EXCERPTED DATA START
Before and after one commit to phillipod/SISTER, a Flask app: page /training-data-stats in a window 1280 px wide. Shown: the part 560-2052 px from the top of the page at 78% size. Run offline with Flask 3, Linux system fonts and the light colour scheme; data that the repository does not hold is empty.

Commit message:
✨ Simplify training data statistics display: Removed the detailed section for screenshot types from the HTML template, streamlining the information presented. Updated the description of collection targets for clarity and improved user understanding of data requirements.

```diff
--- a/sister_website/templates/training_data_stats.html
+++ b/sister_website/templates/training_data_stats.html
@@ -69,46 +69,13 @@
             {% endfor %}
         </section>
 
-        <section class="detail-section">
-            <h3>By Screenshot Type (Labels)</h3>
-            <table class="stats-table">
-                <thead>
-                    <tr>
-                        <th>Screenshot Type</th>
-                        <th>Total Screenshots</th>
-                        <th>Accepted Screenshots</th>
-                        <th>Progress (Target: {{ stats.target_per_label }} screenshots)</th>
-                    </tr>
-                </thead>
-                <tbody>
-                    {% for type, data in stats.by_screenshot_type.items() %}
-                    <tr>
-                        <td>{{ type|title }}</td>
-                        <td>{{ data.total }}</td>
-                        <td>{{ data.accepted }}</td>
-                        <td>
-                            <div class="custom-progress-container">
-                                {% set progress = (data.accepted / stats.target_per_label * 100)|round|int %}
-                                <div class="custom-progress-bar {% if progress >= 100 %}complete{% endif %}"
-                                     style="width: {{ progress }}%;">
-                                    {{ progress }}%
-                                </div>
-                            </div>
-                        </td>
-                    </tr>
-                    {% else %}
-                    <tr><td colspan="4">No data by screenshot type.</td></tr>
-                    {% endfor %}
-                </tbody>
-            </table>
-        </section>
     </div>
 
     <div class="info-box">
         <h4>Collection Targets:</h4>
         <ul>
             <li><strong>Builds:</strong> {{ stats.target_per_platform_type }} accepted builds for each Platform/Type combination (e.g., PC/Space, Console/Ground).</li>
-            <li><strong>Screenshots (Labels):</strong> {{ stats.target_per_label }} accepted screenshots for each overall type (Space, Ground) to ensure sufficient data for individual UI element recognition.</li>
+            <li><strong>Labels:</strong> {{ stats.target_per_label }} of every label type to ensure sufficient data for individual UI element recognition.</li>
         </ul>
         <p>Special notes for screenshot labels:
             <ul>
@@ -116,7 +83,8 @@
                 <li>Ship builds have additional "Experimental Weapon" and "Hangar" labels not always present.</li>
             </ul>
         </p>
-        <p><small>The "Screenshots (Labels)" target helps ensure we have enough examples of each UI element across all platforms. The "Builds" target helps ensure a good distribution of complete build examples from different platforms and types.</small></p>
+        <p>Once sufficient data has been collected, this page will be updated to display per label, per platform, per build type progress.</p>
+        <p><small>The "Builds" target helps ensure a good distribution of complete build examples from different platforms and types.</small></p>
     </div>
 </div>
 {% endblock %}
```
EXCERPTED DATA END
EXCERPTED DATA START
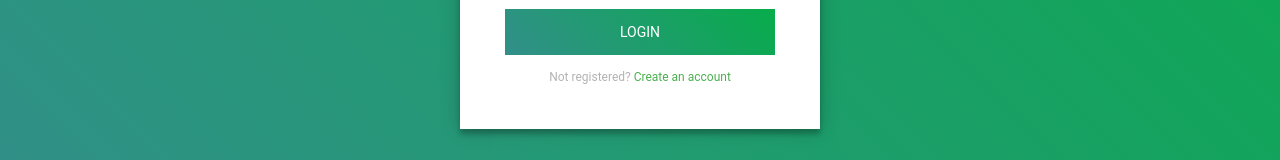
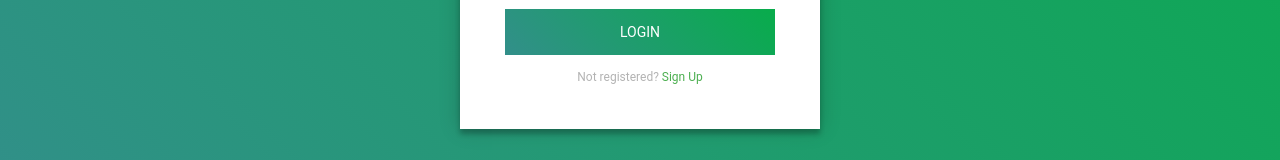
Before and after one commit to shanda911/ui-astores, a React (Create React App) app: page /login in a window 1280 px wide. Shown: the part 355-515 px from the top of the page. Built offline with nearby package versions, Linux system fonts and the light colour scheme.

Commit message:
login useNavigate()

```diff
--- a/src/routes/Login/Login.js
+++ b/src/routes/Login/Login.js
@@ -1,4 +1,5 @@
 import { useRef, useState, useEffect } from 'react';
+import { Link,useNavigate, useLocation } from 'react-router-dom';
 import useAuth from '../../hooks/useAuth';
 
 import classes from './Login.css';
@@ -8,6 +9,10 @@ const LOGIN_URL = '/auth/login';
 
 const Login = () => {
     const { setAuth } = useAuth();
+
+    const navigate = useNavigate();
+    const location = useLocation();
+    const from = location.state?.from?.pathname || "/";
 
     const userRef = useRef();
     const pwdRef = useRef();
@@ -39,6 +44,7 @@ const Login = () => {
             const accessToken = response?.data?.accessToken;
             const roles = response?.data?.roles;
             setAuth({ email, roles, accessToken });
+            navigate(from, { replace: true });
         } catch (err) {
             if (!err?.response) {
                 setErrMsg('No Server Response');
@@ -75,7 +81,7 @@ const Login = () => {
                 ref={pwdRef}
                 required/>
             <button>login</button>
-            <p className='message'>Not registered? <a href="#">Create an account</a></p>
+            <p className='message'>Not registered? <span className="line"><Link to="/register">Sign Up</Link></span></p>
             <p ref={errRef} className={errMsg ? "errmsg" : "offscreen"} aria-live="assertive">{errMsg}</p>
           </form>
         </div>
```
EXCERPTED DATA END
EXCERPTED DATA START
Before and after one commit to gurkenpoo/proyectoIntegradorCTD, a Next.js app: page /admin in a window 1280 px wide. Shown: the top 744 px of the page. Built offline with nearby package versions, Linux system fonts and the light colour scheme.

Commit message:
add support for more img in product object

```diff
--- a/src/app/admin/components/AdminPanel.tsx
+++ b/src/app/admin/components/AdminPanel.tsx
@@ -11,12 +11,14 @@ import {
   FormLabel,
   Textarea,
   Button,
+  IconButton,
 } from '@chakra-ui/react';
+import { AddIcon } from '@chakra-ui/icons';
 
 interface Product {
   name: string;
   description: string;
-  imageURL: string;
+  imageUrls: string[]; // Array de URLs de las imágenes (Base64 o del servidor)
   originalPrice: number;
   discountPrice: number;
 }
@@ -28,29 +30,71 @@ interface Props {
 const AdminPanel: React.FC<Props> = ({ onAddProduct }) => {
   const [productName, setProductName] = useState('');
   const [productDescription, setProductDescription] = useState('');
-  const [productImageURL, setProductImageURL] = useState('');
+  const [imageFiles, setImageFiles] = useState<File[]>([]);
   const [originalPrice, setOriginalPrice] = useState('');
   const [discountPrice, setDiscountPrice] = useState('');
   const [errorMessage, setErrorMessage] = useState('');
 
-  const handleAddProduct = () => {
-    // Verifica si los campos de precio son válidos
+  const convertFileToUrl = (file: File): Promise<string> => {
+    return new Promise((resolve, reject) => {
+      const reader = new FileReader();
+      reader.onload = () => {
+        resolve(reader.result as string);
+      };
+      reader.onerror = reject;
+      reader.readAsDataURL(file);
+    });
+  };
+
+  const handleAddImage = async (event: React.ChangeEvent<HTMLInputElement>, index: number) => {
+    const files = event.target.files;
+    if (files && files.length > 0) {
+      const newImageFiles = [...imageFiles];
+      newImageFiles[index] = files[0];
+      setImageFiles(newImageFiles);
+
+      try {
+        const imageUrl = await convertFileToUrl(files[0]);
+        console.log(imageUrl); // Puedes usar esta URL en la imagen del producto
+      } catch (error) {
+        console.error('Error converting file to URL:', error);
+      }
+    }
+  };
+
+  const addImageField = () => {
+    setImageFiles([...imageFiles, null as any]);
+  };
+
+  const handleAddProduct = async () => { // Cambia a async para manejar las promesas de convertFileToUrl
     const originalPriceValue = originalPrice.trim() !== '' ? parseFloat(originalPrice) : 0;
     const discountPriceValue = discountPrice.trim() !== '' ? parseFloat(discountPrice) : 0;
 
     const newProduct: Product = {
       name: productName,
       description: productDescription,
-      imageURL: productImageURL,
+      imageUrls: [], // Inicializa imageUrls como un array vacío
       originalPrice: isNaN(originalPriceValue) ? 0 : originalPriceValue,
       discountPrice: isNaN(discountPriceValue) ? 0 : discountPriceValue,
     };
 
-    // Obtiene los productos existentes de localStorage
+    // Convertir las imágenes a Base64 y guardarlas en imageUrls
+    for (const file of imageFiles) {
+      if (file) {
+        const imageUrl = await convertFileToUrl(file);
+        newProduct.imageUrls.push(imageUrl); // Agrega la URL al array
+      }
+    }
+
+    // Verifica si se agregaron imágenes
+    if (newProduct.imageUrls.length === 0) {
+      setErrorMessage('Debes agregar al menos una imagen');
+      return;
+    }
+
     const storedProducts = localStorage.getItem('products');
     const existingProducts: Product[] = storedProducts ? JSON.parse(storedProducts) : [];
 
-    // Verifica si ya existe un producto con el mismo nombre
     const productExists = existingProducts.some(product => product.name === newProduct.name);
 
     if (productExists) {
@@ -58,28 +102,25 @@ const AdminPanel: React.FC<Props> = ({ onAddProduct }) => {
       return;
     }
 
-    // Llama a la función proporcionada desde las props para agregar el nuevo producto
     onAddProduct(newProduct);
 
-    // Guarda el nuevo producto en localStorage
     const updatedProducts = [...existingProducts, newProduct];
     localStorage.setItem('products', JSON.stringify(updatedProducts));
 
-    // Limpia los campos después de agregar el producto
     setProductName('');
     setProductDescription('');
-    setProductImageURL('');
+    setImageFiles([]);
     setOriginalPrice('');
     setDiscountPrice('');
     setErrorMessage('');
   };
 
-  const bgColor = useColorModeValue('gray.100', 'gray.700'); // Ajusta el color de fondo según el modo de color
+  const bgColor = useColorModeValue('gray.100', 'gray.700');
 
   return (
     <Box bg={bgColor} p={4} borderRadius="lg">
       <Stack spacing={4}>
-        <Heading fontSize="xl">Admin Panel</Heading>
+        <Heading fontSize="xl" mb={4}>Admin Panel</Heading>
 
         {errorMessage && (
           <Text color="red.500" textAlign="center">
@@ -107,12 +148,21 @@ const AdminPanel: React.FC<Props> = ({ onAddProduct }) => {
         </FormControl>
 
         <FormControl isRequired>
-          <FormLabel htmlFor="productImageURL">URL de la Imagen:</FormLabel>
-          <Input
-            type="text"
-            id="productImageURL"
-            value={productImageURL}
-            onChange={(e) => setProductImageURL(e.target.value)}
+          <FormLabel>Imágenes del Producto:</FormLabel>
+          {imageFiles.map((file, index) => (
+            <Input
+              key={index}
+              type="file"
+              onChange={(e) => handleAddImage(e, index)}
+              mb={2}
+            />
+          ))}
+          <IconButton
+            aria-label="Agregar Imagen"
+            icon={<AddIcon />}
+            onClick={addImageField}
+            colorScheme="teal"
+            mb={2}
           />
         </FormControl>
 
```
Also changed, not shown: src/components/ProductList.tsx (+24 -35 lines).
EXCERPTED DATA END
> **EXERCISE DETAILS**
Only a number is expected here: the tally of lines above that contain "localStorage". Please write nothing more.

> **SOLVED EXERCISE**
4